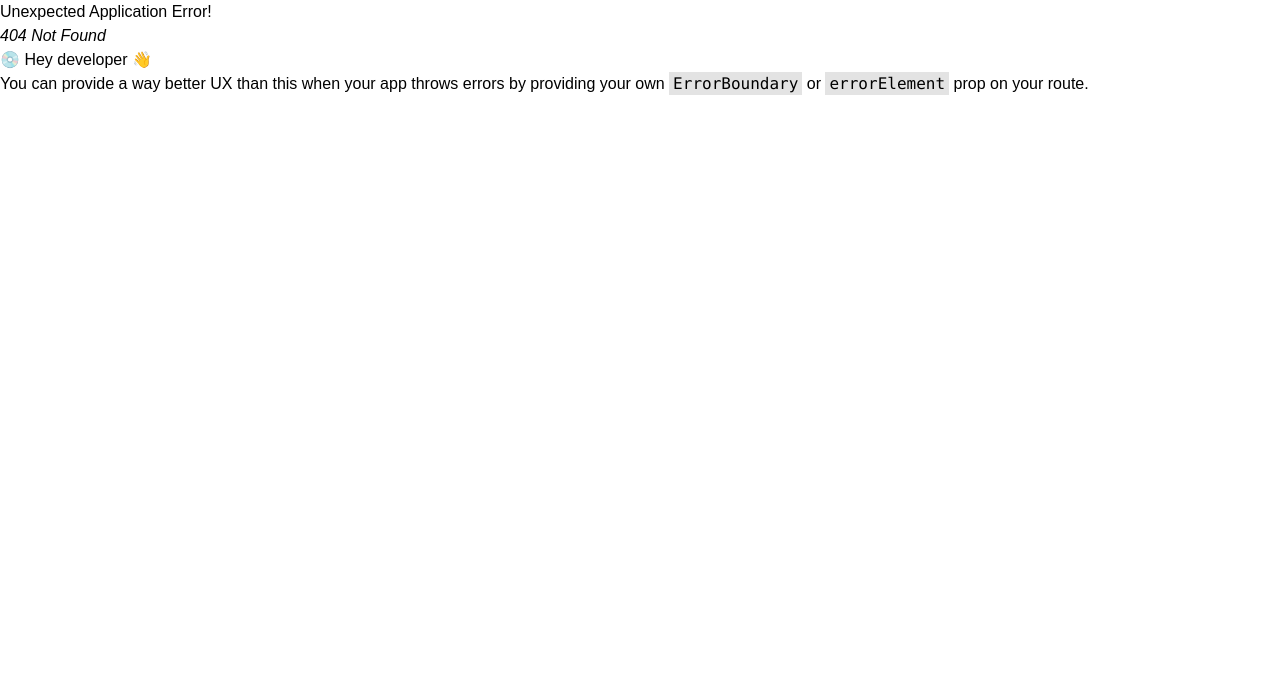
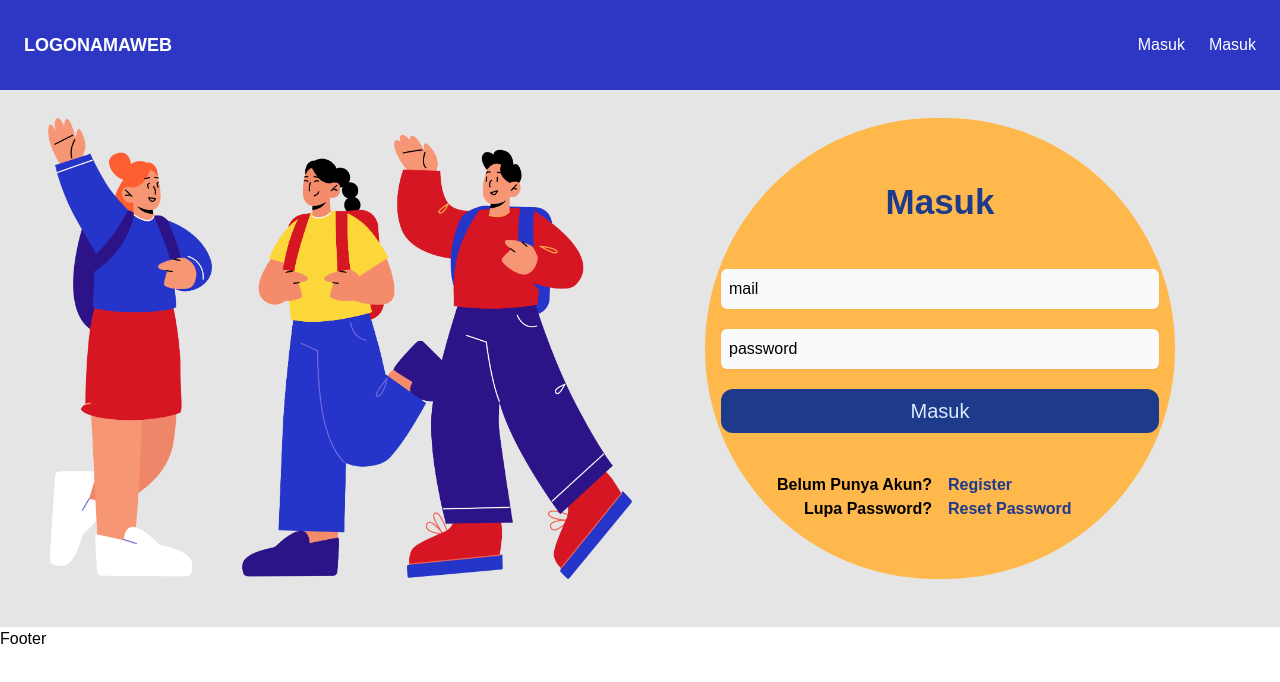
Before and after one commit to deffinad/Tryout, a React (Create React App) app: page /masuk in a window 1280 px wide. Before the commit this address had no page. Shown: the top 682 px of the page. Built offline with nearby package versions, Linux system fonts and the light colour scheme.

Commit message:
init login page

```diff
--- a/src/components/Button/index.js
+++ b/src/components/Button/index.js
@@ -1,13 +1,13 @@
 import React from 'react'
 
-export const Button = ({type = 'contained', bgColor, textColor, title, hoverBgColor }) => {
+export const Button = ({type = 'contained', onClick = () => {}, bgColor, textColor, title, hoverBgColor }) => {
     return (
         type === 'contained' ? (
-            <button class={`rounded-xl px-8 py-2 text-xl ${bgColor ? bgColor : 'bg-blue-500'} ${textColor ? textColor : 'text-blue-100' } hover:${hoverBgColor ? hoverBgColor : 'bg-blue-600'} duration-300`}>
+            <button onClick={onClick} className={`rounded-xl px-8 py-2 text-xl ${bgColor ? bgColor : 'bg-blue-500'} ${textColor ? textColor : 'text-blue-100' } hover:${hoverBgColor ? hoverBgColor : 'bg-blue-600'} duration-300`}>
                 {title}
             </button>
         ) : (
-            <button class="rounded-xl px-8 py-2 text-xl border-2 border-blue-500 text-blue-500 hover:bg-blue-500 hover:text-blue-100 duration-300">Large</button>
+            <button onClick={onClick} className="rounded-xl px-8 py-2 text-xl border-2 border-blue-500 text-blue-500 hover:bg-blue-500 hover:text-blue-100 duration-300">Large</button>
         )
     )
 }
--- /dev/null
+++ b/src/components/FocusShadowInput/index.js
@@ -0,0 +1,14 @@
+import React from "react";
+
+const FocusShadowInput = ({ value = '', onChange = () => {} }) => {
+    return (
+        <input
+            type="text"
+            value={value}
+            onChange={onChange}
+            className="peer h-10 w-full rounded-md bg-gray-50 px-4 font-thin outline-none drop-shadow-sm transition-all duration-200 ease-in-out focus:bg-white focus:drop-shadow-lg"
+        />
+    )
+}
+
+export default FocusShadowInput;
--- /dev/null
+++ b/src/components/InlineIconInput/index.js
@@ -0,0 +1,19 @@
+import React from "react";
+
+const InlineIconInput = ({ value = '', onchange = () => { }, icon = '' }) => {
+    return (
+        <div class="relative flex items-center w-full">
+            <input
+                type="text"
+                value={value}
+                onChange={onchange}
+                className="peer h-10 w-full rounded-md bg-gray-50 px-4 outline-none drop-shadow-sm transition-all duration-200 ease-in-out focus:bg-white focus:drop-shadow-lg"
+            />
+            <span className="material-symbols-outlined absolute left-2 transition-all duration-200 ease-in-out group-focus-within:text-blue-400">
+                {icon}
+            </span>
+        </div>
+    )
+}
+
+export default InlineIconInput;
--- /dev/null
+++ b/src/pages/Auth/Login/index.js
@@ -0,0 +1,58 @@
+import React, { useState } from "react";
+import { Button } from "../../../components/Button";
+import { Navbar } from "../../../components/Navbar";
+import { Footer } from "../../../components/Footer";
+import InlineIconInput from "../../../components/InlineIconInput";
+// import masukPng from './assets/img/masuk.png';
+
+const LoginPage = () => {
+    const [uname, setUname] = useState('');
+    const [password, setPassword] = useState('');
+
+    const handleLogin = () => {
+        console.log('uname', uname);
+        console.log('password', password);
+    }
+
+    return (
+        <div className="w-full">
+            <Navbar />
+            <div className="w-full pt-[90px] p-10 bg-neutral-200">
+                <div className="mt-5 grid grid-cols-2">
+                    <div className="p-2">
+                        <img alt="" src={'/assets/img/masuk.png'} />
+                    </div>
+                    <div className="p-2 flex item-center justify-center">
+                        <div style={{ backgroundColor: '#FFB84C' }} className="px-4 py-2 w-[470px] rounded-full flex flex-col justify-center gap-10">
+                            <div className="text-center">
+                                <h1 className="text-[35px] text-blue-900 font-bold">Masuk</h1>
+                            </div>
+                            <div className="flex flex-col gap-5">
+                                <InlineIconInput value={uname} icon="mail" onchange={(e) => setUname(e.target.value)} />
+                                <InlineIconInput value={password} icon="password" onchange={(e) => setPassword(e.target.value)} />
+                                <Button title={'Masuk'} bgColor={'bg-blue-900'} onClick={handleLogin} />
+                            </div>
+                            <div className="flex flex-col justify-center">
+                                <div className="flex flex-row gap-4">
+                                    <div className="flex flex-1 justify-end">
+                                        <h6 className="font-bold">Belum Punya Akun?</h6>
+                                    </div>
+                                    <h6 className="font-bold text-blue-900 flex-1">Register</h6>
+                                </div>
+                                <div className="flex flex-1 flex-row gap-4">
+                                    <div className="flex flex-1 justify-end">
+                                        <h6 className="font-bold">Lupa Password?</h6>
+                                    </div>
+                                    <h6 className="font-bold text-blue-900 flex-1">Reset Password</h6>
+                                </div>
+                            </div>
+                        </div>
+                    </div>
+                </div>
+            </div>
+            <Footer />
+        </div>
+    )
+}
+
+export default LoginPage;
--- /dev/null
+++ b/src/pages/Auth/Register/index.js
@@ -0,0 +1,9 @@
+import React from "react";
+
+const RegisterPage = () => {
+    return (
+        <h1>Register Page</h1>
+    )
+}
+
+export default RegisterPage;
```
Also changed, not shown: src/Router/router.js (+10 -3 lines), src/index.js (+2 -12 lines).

Exercise details:
Using the data above, print every line exactly, omitting pictures.

Solution:
Before and after one commit to deffinad/Tryout, a React (Create React App) app: page /masuk in a window 1280 px wide. Before the commit this address had no page. Shown: the top 682 px of the page. Built offline with nearby package versions, Linux system fonts and the light colour scheme.

Commit message:
init login page

```diff
--- a/src/components/Button/index.js
+++ b/src/components/Button/index.js
@@ -1,13 +1,13 @@
 import React from 'react'
 
-export const Button = ({type = 'contained', bgColor, textColor, title, hoverBgColor }) => {
+export const Button = ({type = 'contained', onClick = () => {}, bgColor, textColor, title, hoverBgColor }) => {
     return (
         type === 'contained' ? (
-            <button class={`rounded-xl px-8 py-2 text-xl ${bgColor ? bgColor : 'bg-blue-500'} ${textColor ? textColor : 'text-blue-100' } hover:${hoverBgColor ? hoverBgColor : 'bg-blue-600'} duration-300`}>
+            <button onClick={onClick} className={`rounded-xl px-8 py-2 text-xl ${bgColor ? bgColor : 'bg-blue-500'} ${textColor ? textColor : 'text-blue-100' } hover:${hoverBgColor ? hoverBgColor : 'bg-blue-600'} duration-300`}>
                 {title}
             </button>
         ) : (
-            <button class="rounded-xl px-8 py-2 text-xl border-2 border-blue-500 text-blue-500 hover:bg-blue-500 hover:text-blue-100 duration-300">Large</button>
+            <button onClick={onClick} className="rounded-xl px-8 py-2 text-xl border-2 border-blue-500 text-blue-500 hover:bg-blue-500 hover:text-blue-100 duration-300">Large</button>
         )
     )
 }
--- /dev/null
+++ b/src/components/FocusShadowInput/index.js
@@ -0,0 +1,14 @@
+import React from "react";
+
+const FocusShadowInput = ({ value = '', onChange = () => {} }) => {
+    return (
+        <input
+            type="text"
+            value={value}
+            onChange={onChange}
+            className="peer h-10 w-full rounded-md bg-gray-50 px-4 font-thin outline-none drop-shadow-sm transition-all duration-200 ease-in-out focus:bg-white focus:drop-shadow-lg"
+        />
+    )
+}
+
+export default FocusShadowInput;
--- /dev/null
+++ b/src/components/InlineIconInput/index.js
@@ -0,0 +1,19 @@
+import React from "react";
+
+const InlineIconInput = ({ value = '', onchange = () => { }, icon = '' }) => {
+    return (
+        <div class="relative flex items-center w-full">
+            <input
+                type="text"
+                value={value}
+                onChange={onchange}
+                className="peer h-10 w-full rounded-md bg-gray-50 px-4 outline-none drop-shadow-sm transition-all duration-200 ease-in-out focus:bg-white focus:drop-shadow-lg"
+            />
+            <span className="material-symbols-outlined absolute left-2 transition-all duration-200 ease-in-out group-focus-within:text-blue-400">
+                {icon}
+            </span>
+        </div>
+    )
+}
+
+export default InlineIconInput;
--- /dev/null
+++ b/src/pages/Auth/Login/index.js
@@ -0,0 +1,58 @@
+import React, { useState } from "react";
+import { Button } from "../../../components/Button";
+import { Navbar } from "../../../components/Navbar";
+import { Footer } from "../../../components/Footer";
+import InlineIconInput from "../../../components/InlineIconInput";
+// import masukPng from './assets/img/masuk.png';
+
+const LoginPage = () => {
+    const [uname, setUname] = useState('');
+    const [password, setPassword] = useState('');
+
+    const handleLogin = () => {
+        console.log('uname', uname);
+        console.log('password', password);
+    }
+
+    return (
+        <div className="w-full">
+            <Navbar />
+            <div className="w-full pt-[90px] p-10 bg-neutral-200">
+                <div className="mt-5 grid grid-cols-2">
+                    <div className="p-2">
+                        <img alt="" src={'/assets/img/masuk.png'} />
+                    </div>
+                    <div className="p-2 flex item-center justify-center">
+                        <div style={{ backgroundColor: '#FFB84C' }} className="px-4 py-2 w-[470px] rounded-full flex flex-col justify-center gap-10">
+                            <div className="text-center">
+                                <h1 className="text-[35px] text-blue-900 font-bold">Masuk</h1>
+                            </div>
+                            <div className="flex flex-col gap-5">
+                                <InlineIconInput value={uname} icon="mail" onchange={(e) => setUname(e.target.value)} />
+                                <InlineIconInput value={password} icon="password" onchange={(e) => setPassword(e.target.value)} />
+                                <Button title={'Masuk'} bgColor={'bg-blue-900'} onClick={handleLogin} />
+                            </div>
+                            <div className="flex flex-col justify-center">
+                                <div className="flex flex-row gap-4">
+                                    <div className="flex flex-1 justify-end">
+                                        <h6 className="font-bold">Belum Punya Akun?</h6>
+                                    </div>
+                                    <h6 className="font-bold text-blue-900 flex-1">Register</h6>
+                                </div>
+                                <div className="flex flex-1 flex-row gap-4">
+                                    <div className="flex flex-1 justify-end">
+                                        <h6 className="font-bold">Lupa Password?</h6>
+                                    </div>
+                                    <h6 className="font-bold text-blue-900 flex-1">Reset Password</h6>
+                                </div>
+                            </div>
+                        </div>
+                    </div>
+                </div>
+            </div>
+            <Footer />
+        </div>
+    )
+}
+
+export default LoginPage;
--- /dev/null
+++ b/src/pages/Auth/Register/index.js
@@ -0,0 +1,9 @@
+import React from "react";
+
+const RegisterPage = () => {
+    return (
+        <h1>Register Page</h1>
+    )
+}
+
+export default RegisterPage;
```
Also changed, not shown: src/Router/router.js (+10 -3 lines), src/index.js (+2 -12 lines).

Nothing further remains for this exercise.